How do various aspects of livelihood seem to intersect in your life?
From your perspective, how do those things seem for your flock mates?
Who do you see in your flock getting colleague-bypassed, ignored, copied or stolen from?
Within your flocks, who is talked about, read, quoted, recognized?
Are those well-worn names people from within your flock?
Are they names of people outside of your flock? Some combination?
Whose voices do you and your flock hold dear? in which moments?
Whose names do you repeat? to whom?
When any amount of recognition or fame comes to only a few within your flock, do the aspects of that recognition-livelihood get spread out to all of you?
Only to some of you?
If so, which aspects of livelihood or recognition seem to put distance between members of your flock – between those who have and have-not?
When you have conversations and you leave feeling like you’re sparkling, full of new ideas, who were you talking with?
Can you discern,
when is an idea a murmuring between you two— or— a moment when one-or-the-other-of-you offered a particular contribution?
When do you notice moments of simultaneous or multiple discovery?
Can you discern, which murmurings arise out of your flock?
Which ideas emerged in a neighboring flock?
Which ideas are simultaneous discovery?
When you look at a wide network of intersecting flocks, global-size murmurings— 
Which groups seem to be recognized, lush with which aspects of warm beds, food, love, and/or income?
Whose livelihood seems well endowed? Which aspects of livelihood?
Can you trace any lines of this livelihood — when, how, from where did these aspects of livelihood emerge?
Which flocks, which people, seem to be colleague-bypassed, ignored, copied or stolen from?
For those with little livelihood, can you trace the distance from livelihood — when, how, from where did their life and these aspects of livelihood separate?
Which aspects of livelihood are present?
Who among those are trying to be heard? Who is struggling to arrive at livelihood, warm beds, food, love, meaningful work, or income?
Who among those are refusing to be seen ? Who seem to intentionally move away from flock-to-flock overlap, like the so-called Sentinelese?[w]
How do patterns within your flocks compare or differ from patterns that play out in global-size murmurs?
However you come by your money, bed, food or love — If you place yourself, if you imagine yourself within these global-size flocking dynamics,
Where do you seem to fit?

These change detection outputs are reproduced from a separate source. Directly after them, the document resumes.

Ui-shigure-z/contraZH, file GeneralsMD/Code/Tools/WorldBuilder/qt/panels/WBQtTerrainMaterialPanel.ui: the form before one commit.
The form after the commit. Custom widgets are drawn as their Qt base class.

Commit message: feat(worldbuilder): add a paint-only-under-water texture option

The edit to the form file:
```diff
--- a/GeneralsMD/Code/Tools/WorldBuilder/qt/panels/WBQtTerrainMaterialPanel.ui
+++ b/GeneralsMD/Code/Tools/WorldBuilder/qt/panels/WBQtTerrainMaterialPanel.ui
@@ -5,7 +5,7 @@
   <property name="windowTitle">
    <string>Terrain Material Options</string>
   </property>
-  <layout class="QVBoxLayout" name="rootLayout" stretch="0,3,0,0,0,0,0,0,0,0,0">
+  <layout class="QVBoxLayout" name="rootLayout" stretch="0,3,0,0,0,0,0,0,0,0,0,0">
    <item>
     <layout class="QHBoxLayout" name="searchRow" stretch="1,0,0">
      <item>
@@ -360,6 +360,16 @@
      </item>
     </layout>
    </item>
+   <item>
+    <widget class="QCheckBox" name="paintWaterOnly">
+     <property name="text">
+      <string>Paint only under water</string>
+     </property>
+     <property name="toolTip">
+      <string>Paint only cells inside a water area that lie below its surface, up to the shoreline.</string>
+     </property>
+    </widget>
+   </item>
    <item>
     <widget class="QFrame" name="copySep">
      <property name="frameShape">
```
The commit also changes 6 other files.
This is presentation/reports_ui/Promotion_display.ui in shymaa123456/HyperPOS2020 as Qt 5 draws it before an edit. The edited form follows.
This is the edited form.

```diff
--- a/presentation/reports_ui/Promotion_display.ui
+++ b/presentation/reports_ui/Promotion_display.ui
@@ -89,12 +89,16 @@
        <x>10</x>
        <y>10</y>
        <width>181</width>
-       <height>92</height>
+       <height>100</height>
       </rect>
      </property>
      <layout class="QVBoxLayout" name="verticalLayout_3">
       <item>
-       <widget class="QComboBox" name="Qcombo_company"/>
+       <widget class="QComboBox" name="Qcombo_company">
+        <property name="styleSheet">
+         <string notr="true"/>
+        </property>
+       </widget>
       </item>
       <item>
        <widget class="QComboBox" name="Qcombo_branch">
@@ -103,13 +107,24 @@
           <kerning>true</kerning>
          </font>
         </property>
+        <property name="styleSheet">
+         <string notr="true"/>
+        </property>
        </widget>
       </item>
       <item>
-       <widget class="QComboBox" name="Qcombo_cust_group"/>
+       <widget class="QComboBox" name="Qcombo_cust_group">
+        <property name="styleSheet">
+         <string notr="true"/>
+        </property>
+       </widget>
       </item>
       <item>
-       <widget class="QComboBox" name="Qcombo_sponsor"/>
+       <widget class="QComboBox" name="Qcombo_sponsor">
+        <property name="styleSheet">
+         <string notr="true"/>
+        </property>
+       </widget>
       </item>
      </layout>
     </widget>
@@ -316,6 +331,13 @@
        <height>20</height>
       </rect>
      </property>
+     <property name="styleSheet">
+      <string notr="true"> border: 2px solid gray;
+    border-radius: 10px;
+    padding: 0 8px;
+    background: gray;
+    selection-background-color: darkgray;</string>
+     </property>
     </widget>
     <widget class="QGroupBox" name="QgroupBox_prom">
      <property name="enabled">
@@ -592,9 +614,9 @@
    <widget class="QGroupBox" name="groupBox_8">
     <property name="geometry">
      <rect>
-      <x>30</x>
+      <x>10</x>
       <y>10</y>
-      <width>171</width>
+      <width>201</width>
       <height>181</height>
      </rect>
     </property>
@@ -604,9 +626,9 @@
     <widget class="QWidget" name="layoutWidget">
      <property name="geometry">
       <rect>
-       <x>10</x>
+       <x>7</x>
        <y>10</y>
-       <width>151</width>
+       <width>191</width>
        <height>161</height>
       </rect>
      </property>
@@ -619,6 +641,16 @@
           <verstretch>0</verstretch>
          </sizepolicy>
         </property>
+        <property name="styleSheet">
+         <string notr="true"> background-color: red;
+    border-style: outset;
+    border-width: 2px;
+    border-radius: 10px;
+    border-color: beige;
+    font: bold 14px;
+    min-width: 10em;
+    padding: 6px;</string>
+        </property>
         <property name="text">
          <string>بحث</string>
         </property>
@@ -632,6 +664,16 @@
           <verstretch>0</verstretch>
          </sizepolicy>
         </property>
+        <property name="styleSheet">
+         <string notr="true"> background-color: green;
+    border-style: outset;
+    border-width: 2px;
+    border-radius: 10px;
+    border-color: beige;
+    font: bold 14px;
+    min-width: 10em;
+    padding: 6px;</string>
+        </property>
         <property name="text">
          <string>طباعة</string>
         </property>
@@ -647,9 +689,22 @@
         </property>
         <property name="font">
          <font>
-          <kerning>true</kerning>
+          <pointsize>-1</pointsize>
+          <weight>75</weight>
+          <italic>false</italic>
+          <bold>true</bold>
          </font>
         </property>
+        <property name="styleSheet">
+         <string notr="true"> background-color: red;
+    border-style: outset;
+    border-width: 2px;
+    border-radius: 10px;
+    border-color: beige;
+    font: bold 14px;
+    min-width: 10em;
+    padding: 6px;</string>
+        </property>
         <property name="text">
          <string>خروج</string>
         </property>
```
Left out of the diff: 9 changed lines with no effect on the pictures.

Where do you and your flock-mates seem to fly in relation to other flocks?
And how do these livelihoods seem to relate with the livelihoods of ants, apes, burdock or birds? 
[Photo by Geran de Klerk on Unsplash ]